“Anecdotes and maxims are rich treasures to the man of the world.”
Johann Wolfgang von Goethe
The universe of classical music is jam-packed with musical anecdotes. Frequently these short narratives delineate subtle stories that highlight specific traits of a classical composer or a performer. Often humorous, anecdotes of classical composers don’t simply provoke laughter but can reveal a more general and subtle truth. We find Sophia Corri escaping her inattentive husband in an empty harp case, Beethoven being thrown in jail for vagrancy, and Rossini and Pavarotti both cooking their favorite meals. Napoleon gave free reign to his infatuation with an opera singer, Bach was challenged to a duel, and Frederick the Great had not only a great passion for music but also for a handsome Lieutenant in the Royal Guard. A musical anecdote is part of the process of telling a story, but it means sharing an experience with someone and not simply supplying him or her with information. And don’t worry, embellishment, exaggeration or fictitious invention are all part of the process. Anecdotes of classical composers impart the sense of a lived experience, as they usually involve real people in recognizable places and locations. In fact, musical anecdotes exhibit a special kind of realism and an identifiable historical dimension. Check back with us for more insightful and delightful musical anecdotes.
Schoenberg, the master of the Second Viennese School, called him the first 12-tone composer. It was his treatment of chromatic themes that prompted that statement. It’s J.S. Bach, of course, and one of the works that prompted that label was
The music of American composer Howard Hanson entered popular consciousness when excerpts of his 2nd Symphony were used in the 1979 sci-fi horror movie “Alien.” Although the musical excerpt was used without permission, the composer decided not to fight the
A recent recording by Emanuel Ax, Yo-Yo Ma, and the Greek violinist Leonidas Kavakos provided an interesting examination of Beethoven’s Symphony No. 2, but as arranged for piano trio. The music was arranged by Beethoven’s right-hand man, Ferdinand Ries (1784-1838).

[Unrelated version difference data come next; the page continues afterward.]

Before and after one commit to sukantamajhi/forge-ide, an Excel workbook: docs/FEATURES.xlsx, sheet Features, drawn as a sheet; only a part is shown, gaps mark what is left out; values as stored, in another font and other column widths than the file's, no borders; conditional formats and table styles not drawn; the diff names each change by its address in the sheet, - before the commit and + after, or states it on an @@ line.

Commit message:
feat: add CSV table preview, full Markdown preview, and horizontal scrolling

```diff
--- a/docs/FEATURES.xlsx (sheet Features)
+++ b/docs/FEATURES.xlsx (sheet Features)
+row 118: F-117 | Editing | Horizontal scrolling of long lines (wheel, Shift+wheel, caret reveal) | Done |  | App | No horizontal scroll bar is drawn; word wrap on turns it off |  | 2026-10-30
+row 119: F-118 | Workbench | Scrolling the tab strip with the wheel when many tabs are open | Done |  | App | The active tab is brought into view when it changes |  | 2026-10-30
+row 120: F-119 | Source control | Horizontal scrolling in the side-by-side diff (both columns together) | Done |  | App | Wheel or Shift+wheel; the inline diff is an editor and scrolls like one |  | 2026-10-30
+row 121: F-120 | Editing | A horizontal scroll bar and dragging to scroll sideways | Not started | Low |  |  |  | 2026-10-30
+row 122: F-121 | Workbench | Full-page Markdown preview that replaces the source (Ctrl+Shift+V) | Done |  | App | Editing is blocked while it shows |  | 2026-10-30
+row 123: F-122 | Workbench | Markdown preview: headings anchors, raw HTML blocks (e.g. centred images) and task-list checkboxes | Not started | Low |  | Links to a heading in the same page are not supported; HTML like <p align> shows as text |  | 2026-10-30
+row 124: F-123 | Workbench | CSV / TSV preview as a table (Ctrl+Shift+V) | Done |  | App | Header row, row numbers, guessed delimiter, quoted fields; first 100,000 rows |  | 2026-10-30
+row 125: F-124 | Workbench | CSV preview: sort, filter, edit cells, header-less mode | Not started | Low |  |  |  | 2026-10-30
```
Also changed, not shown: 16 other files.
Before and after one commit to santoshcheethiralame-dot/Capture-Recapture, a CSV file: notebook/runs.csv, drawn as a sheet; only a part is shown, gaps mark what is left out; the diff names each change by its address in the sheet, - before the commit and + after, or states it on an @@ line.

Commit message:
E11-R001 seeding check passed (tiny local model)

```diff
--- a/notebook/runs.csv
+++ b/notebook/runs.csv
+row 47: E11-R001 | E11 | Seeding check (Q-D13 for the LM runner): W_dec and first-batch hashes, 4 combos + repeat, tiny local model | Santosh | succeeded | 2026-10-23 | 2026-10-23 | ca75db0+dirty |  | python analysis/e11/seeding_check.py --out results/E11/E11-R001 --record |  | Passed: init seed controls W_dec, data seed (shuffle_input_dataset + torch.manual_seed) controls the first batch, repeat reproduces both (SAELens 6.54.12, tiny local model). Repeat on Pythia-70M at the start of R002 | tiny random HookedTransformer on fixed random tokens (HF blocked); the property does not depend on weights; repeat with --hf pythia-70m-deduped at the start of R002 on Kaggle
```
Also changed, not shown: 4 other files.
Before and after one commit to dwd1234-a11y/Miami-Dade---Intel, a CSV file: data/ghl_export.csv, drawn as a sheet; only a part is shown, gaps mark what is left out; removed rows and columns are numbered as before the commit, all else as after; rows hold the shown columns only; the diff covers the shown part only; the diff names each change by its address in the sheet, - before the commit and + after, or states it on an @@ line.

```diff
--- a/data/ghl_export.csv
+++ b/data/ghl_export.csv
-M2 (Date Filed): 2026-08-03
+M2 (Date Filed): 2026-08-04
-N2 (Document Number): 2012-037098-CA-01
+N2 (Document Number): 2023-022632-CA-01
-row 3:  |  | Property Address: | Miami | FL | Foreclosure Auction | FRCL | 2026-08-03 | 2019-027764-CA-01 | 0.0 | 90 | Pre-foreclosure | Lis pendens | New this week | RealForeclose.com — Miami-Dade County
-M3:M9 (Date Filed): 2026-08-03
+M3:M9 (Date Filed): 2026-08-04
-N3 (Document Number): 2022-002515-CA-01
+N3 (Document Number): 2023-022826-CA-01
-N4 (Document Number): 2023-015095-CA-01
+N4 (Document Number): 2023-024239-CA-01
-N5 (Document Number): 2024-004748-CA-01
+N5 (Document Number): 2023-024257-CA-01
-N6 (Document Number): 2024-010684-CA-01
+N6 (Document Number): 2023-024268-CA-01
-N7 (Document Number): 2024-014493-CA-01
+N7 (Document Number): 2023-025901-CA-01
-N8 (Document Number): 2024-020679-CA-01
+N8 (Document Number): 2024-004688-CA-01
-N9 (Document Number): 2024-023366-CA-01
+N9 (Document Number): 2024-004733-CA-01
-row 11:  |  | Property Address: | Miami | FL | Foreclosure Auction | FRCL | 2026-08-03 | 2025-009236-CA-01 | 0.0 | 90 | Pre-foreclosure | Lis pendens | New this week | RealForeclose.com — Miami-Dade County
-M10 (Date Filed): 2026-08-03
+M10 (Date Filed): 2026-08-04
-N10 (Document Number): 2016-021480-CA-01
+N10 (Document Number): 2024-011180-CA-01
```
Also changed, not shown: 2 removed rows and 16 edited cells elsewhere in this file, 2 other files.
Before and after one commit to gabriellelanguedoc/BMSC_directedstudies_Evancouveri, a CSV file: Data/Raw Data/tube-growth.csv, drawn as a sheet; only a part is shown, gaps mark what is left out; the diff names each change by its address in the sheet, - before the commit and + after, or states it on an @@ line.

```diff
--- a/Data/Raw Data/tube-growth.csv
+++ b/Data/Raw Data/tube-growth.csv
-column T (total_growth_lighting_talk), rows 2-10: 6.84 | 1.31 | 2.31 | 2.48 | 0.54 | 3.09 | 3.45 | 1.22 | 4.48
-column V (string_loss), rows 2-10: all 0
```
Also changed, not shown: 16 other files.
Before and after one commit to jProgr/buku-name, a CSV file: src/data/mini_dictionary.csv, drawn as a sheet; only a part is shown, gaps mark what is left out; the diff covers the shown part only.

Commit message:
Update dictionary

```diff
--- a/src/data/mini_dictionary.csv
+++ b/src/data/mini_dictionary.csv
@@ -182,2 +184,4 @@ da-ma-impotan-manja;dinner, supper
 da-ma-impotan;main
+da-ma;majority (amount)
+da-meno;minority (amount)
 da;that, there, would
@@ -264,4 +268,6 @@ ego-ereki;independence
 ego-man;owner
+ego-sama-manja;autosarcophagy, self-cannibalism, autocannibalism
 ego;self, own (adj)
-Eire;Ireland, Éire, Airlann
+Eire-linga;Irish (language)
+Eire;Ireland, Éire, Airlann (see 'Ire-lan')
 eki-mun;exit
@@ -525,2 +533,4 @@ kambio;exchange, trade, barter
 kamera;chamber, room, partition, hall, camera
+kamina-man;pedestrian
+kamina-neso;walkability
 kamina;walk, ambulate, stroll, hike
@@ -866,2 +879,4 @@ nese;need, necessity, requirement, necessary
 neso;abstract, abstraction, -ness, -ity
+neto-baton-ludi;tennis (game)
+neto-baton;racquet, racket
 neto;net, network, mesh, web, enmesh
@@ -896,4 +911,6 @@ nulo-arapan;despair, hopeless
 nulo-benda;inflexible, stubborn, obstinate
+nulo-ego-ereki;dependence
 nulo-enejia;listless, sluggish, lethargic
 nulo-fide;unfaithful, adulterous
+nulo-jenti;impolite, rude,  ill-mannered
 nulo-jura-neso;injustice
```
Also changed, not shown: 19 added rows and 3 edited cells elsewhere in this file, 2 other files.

Some say that feminist musicology started at the movies, and that it all kicked off with Stanley Kubrick’s dystopian crime film “A Clockwork Orange” of 1971. The central character Alex is a charismatic and antisocial delinquent who is interested in
Ever since sound was first coupled with moving images at the turn of the 20th century, classical music has played an important role. In fact, the new film medium provided the avenue for Western classical music to reach people from
Benjamin Britten (1913-1976) wrote very little for solo piano – a mere 6 pieces – but one of them was the delightful Holiday Diary, written in 1934, when he was 21, but creating a scene as for a child half
We think of musical notation as an object to be realized by a performer. As it sits on the page, there’s little there for someone who’s not musically educated to understand. You need the knowledge to read the notes. And
Gregorio Allegri (c. 1582-1652) was a composer and singer at the Vatican. He started his career in Rome as a chorister in the French national church, San Luigi dei Francesi. His skills as a composer in the cathedral of Fremo